Suttons closure a great loss for Ballarat
THE closure of Suttons House of Music is a great and sad loss to the City of Ballarat.
Live music is one of the building blocks of human culture, from prehistory until the present day. It's existence and performance may be longer than 55,000 years old.
Music is the expression of human awareness that goes beyond language. All cultures on earth have created music. This music holds the stories of their creation and trials of their being.
Great musicians, from all over the world, have strived for excellence that awes the listener, and most importantly, brings people together. Cultures have crafted instruments that move air in ways that touch and illuminate all experiences of being human. The breadth of music is from nursery rhyme to opera.
It's home is the open field and the grand concert hall. So when a live music venue like Suttons faces closure, it makes the city a poorer place. We lose our belonging to a culture that has a far longer history than rent and property.
The musicians who play live music at Suttons are the continuation of a line of culture that stretches back 55,000 years. The people who listen to live music are in the same line.
If we are to use the words art and culture in reference to our city, if we, as a city are to have any pride in our collective ability to be the home of great music and great musicians, musicians who produce wonderful nights of music, nights that are comparable to any other city in the world, we must look at the closure of this extraordinary venue as something that further divorces us from one of the fundamental joys of life; live music.
When we lose live music venues, it is a loss far greater than a few owed dollars. It is a loss in our link to the great culture of music that has gone before us. We lose a simple and enduring joy that has sustained humanity through all ages. We lose our music.
- Mick Trembath, Ballarat
Railway precinct money best spent elsewhere
Hear, hear for Paul Jenkins' letter (The Courier, August 8) joining the many letters and voices opposing the proposed railway precinct development.
Mr Jenkins sums it up very nicely; we do not need a modern apartment block and retail space ruining our beautiful heritage area. And to subsidise this with $15 million of taxpayers' money is certainly not in our best interests. This money would be better applied to the suggested railway exchange at Warrenheip which would service all of Ballarat and divert commuter traffic out of, rather than into, the city.
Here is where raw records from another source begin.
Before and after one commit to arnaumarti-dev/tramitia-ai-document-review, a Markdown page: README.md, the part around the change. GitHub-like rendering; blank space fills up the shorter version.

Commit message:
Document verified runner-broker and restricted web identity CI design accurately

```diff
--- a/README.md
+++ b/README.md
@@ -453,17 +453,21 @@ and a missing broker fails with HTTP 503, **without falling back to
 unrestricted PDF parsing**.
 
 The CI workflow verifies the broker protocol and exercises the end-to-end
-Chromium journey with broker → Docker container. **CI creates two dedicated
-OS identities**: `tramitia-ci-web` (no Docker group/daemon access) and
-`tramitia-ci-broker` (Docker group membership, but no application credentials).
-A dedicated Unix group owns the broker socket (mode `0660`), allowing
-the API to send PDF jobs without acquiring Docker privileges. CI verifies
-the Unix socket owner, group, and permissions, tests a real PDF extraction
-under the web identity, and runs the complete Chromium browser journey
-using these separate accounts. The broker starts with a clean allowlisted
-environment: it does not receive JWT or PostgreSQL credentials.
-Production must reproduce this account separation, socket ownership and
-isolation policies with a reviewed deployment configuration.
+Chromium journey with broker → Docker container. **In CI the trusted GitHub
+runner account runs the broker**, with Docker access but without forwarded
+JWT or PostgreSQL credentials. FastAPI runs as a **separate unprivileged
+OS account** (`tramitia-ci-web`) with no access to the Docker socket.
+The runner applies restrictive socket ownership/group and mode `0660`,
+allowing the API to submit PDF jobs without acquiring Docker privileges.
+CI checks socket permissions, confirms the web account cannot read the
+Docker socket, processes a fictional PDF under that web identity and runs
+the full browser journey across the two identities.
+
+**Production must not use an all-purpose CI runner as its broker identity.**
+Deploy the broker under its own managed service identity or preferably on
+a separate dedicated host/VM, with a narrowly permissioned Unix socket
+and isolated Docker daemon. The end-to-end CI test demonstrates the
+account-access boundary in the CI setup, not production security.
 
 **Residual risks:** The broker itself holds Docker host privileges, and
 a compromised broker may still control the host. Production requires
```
One thousand plus, car parks makes far better sense and no heritage to worry about. On and off the freeway for a five to 10 minute trip. It seems our politicians are not listening.
- Anna and Brian Canny, Lake Gardens
Guy to be commended for his transparency
VICTORIAN Opposition Leader Matthew Guy must be commended for taking the step to put allegations against him under the spotlight. Very few politicians take responsibility to have their actions examined. In Ballarat, the big question marks over the planned Ballarat Railway Station precinct have the potential to have a far more reaching impact on the Ballarat community for generations to come, so it would be very nice if the Transport Minister, Jacinta Allan and the other ministers involved were able to follow Matthew Guy's example and place their decision making process under the spotlight. The initial question of how and why the land was 'surplus' is what must be examined by IBAC. Without real transparency, it just seems as though something is not quite right and would definitely fail the pub test. Transparency is a sign of good governance and the IBAC process would give people confidence that their current and future transport needs of Ballarat are given the highest priority at the Ballarat station. A hotel can go anywhere.
- John Nimble, Cardigan